_WHAT YOU NEED TO DO_
Should a line below contain the word "Stockholm", report it.

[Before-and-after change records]
^^^^^^^^^^^^^^^^
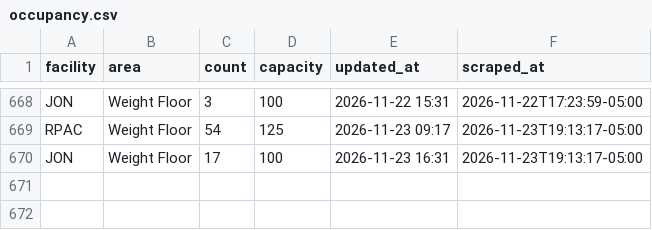
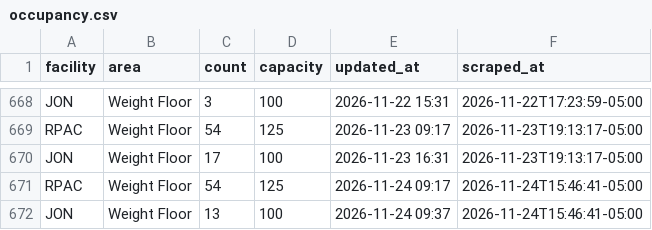
Before and after one commit to 23dhatch/gymScraper, a CSV file: data/occupancy.csv, drawn as a sheet; only a part is shown, gaps mark what is left out; the diff names each change by its address in the sheet, - before the commit and + after, or states it on an @@ line.

```diff
--- a/data/occupancy.csv
+++ b/data/occupancy.csv
+row 671: RPAC | Weight Floor | 54 | 125 | 2026-11-24 09:17 | 2026-11-24T15:46:41-05:00
+row 672: JON | Weight Floor | 13 | 100 | 2026-11-24 09:37 | 2026-11-24T15:46:41-05:00
```
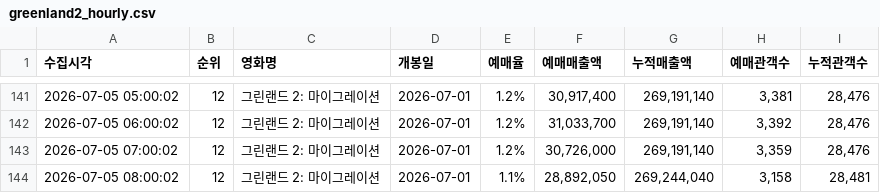
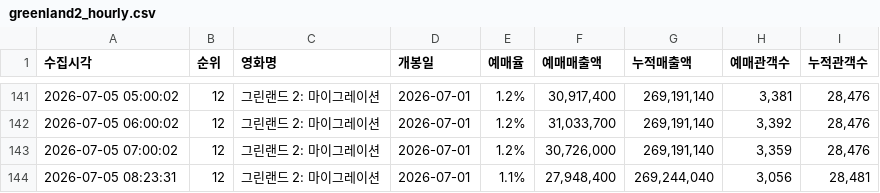
Before and after one commit to jaywhyyang/greenland2, a CSV file: greenland2_hourly.csv, drawn as a sheet; only a part is shown, gaps mark what is left out.

```diff
--- a/greenland2_hourly.csv
+++ b/greenland2_hourly.csv
@@ -143,2 +143,2 @@
 2026-07-05 07:00:02,12,그린랜드 2: 마이그레이션,2026-07-01,1.2%,"30,726,000","269,191,140","3,359","28,476"
-2026-07-05 08:00:02,12,그린랜드 2: 마이그레이션,2026-07-01,1.1%,"28,892,050","269,244,040","3,158","28,481"
+2026-07-05 08:23:31,12,그린랜드 2: 마이그레이션,2026-07-01,1.1%,"27,948,400","269,244,040","3,056","28,481"
```
Also changed, not shown: competitors_hourly.csv, 2 other files.
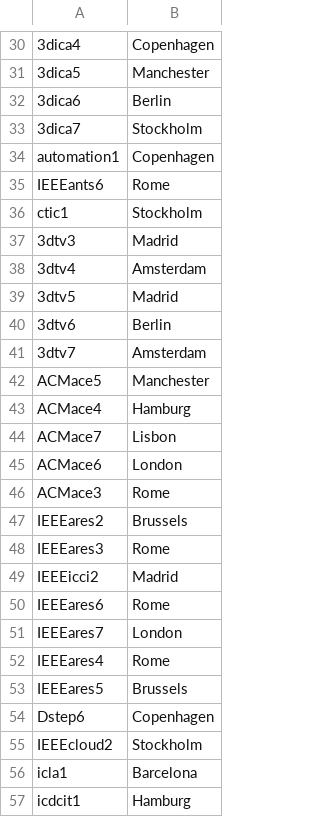
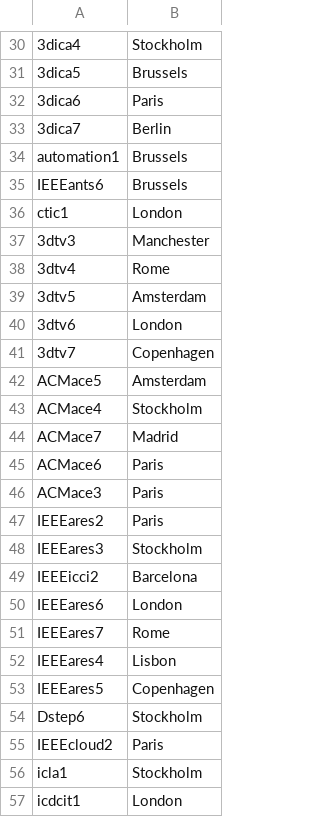
Before and after one commit to hugrave-upc/SDM_Lab1, a CSV file: Instantiating/out_csv/occurs_in.csv, drawn as a sheet; only a part is shown, gaps mark what is left out; the diff covers the shown part only; the diff names each change by its address in the sheet, - before the commit and + after, or states it on an @@ line.

```diff
--- a/Instantiating/out_csv/occurs_in.csv
+++ b/Instantiating/out_csv/occurs_in.csv
-B30: Copenhagen
+B30: Stockholm
-B31: Manchester
+B31: Brussels
-B32: Berlin
+B32: Paris
-B33: Stockholm
+B33: Berlin
-B34: Copenhagen
+B34: Brussels
-B35: Rome
+B35: Brussels
-B36: Stockholm
+B36: London
-B37: Madrid
+B37: Manchester
-B38: Amsterdam
+B38: Rome
-B39: Madrid
+B39: Amsterdam
-B40: Berlin
+B40: London
-B41: Amsterdam
+B41: Copenhagen
-B42: Manchester
+B42: Amsterdam
-B43: Hamburg
+B43: Stockholm
-B44: Lisbon
+B44: Madrid
-B45: London
+B45: Paris
-B46: Rome
+B46: Paris
-B47: Brussels
+B47: Paris
-B48: Rome
+B48: Stockholm
-B49: Madrid
+B49: Barcelona
-B50: Rome
+B50: London
-B51: London
+B51: Rome
-B52: Rome
+B52: Lisbon
-B53: Brussels
+B53: Copenhagen
-B54: Copenhagen
+B54: Stockholm
-B55: Stockholm
+B55: Paris
-B56: Barcelona
+B56: Stockholm
-B57: Hamburg
+B57: London
```
Also changed, not shown: 69 edited cells elsewhere in this file, Instantiating/out_csv/keywords.csv, 6 other files.
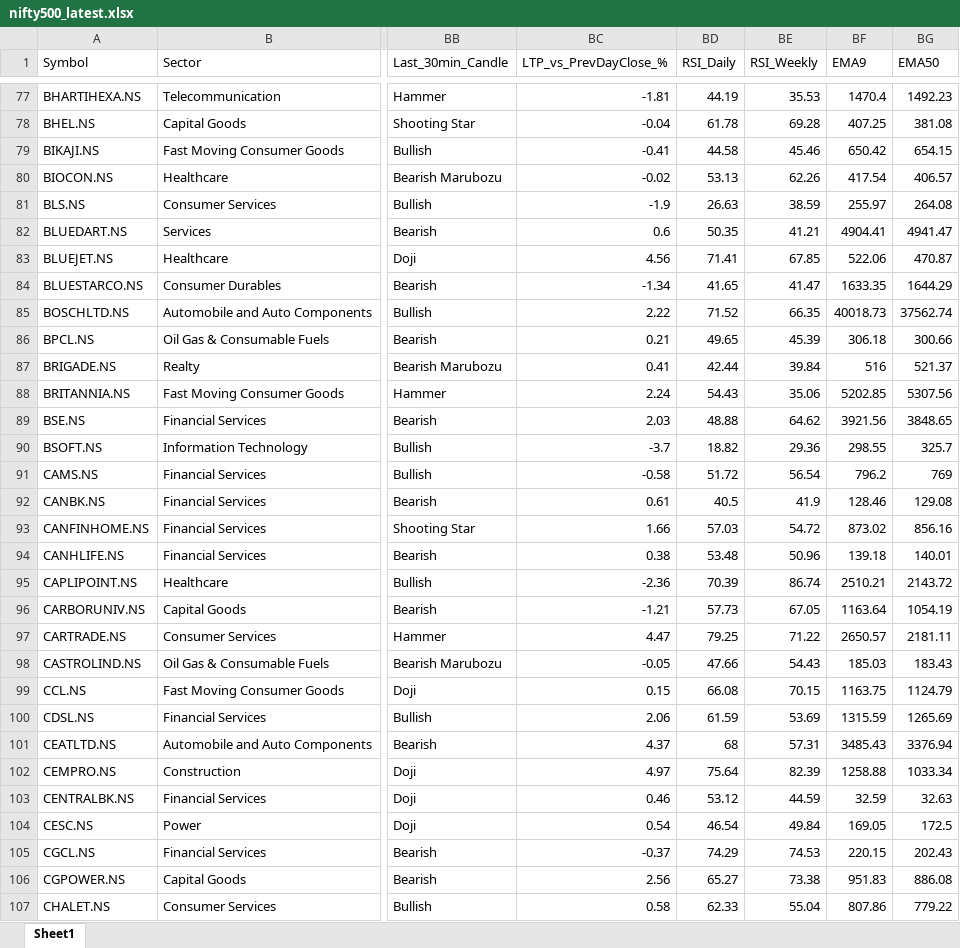
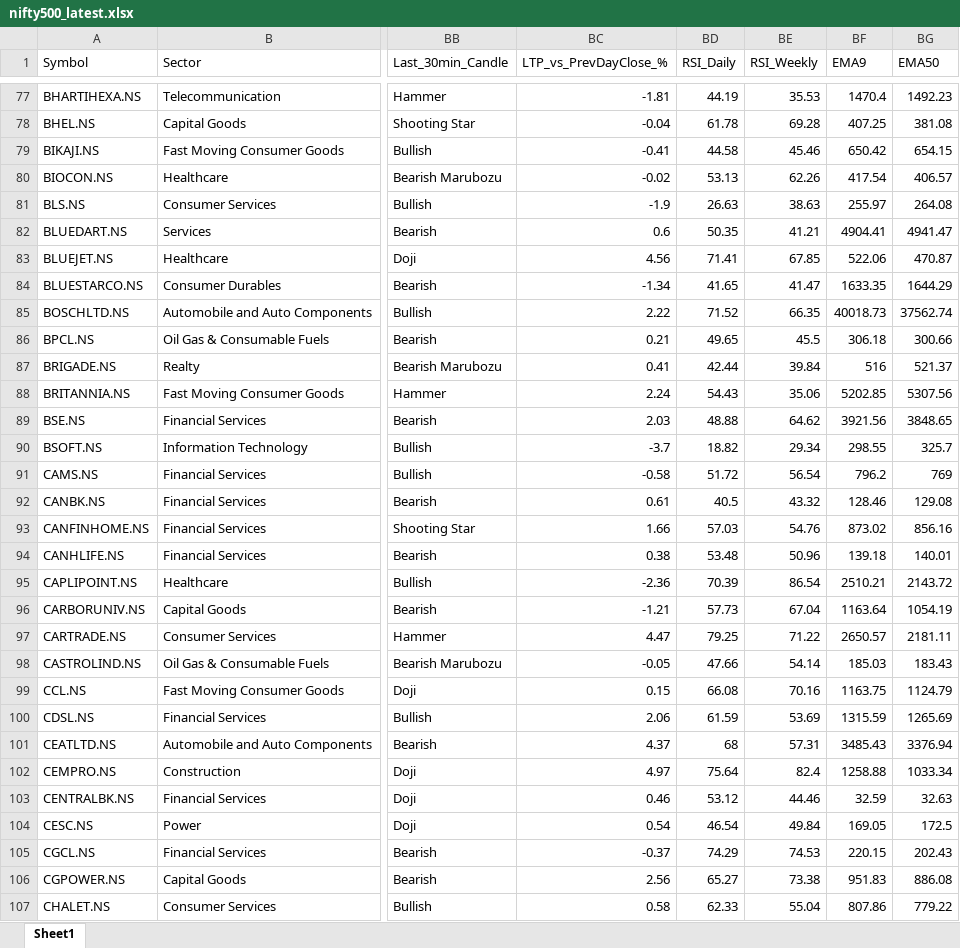
Before and after one commit to varshu22/nifty500-scanner, an Excel workbook: data/nifty500_latest.xlsx, sheet Sheet1, drawn as a sheet; only a part is shown, gaps mark what is left out; values as stored, in another font and other column widths than the file's, no borders; the diff covers the shown part only; the diff names each change by its address in the sheet, - before the commit and + after, or states it on an @@ line.

```diff
--- a/data/nifty500_latest.xlsx (sheet Sheet1)
+++ b/data/nifty500_latest.xlsx (sheet Sheet1)
-BE81 (RSI_Weekly): 38.59
+BE81 (RSI_Weekly): 38.63
-BE86 (RSI_Weekly): 45.39
+BE86 (RSI_Weekly): 45.5
-BE90 (RSI_Weekly): 29.36
+BE90 (RSI_Weekly): 29.34
-BE92 (RSI_Weekly): 41.9
+BE92 (RSI_Weekly): 43.32
-BE93 (RSI_Weekly): 54.72
+BE93 (RSI_Weekly): 54.76
-BE95 (RSI_Weekly): 86.74
+BE95 (RSI_Weekly): 86.54
-BE96 (RSI_Weekly): 67.05
+BE96 (RSI_Weekly): 67.04
-BE98 (RSI_Weekly): 54.43
+BE98 (RSI_Weekly): 54.14
-BE99 (RSI_Weekly): 70.15
+BE99 (RSI_Weekly): 70.16
-BE102 (RSI_Weekly): 82.39
+BE102 (RSI_Weekly): 82.4
-BE103 (RSI_Weekly): 44.59
+BE103 (RSI_Weekly): 44.46
```
Also changed, not shown: 160 edited cells elsewhere in this sheet, 1 other file.
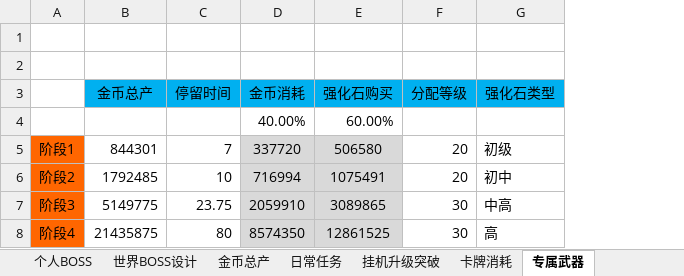
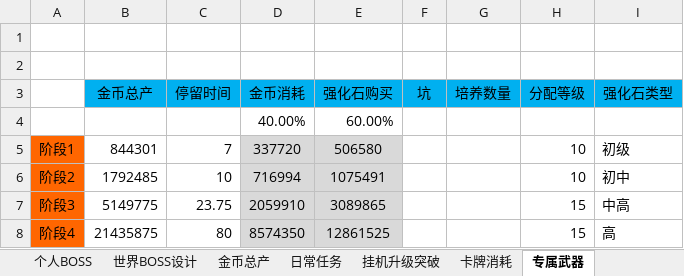
Before and after one commit to hataksumo/DesignerDoc, an Excel workbook: 策划案/镇魂街/经济总表.xlsx, sheet 专属武器, drawn as a sheet; values as stored, in another font and other column widths than the file's, no borders; addresses are those after the commit; the diff names each change by its address in the sheet, - before the commit and + after, or states it on an @@ line.

Commit message:
上传经济表11111

```diff
--- a/策划案/镇魂街/经济总表.xlsx (sheet 专属武器)
+++ b/策划案/镇魂街/经济总表.xlsx (sheet 专属武器)
+column F (坑), empty
+column G (培养数量), empty
-H5:H6 (分配等级): 20
+H5:H6 (分配等级): 10
-H7:H8 (分配等级): 30
+H7:H8 (分配等级): 15
```
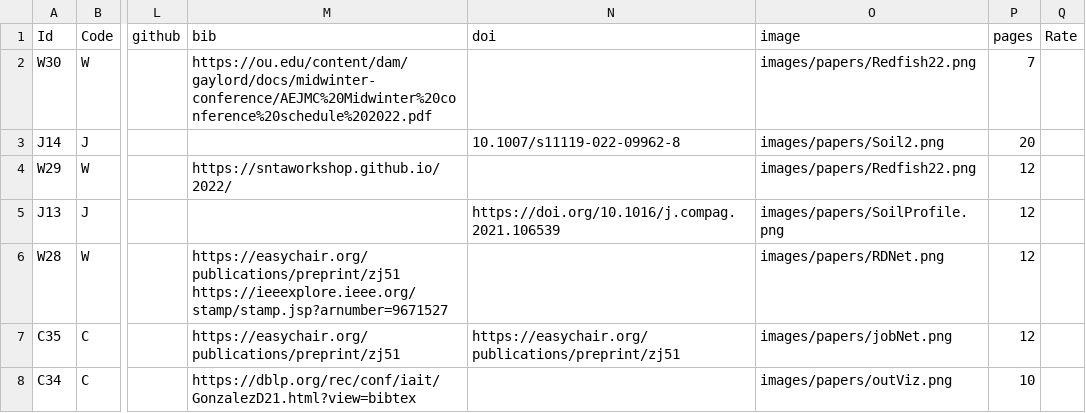
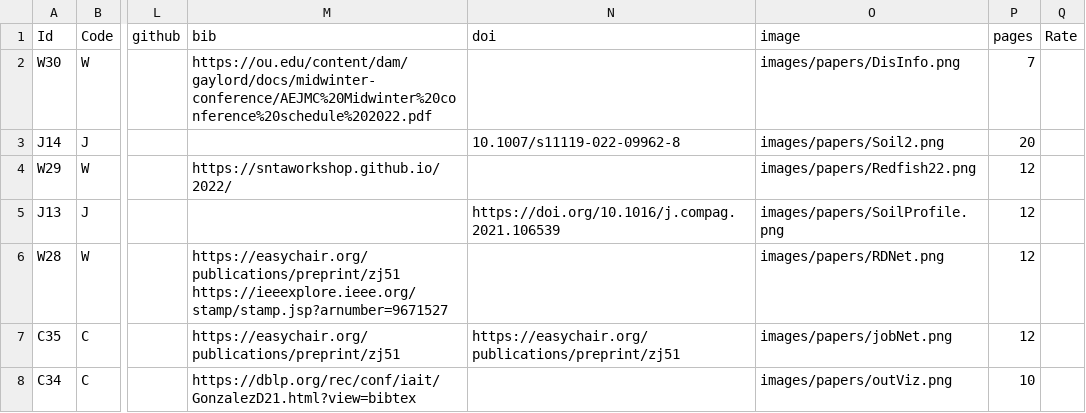
Before and after one commit to iDataVisualizationLab/idatavisualizationlab.github.io, a TSV file: data/publication.tsv, drawn as a sheet; only a part is shown, gaps mark what is left out; the diff names each change by its address in the sheet, - before the commit and + after, or states it on an @@ line.

Commit message:
Update publication.tsv

```diff
--- a/data/publication.tsv
+++ b/data/publication.tsv
-O2 (image): images/papers/Redfish22.png
+O2 (image): images/papers/DisInfo.png
```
^^^^^^^^^^^^^^^^
_EXERCISE ANSWER_
+B30: Stockholm
-B33: Stockholm
-B36: Stockholm
+B43: Stockholm
+B48: Stockholm
+B54: Stockholm
-B55: Stockholm
+B56: Stockholm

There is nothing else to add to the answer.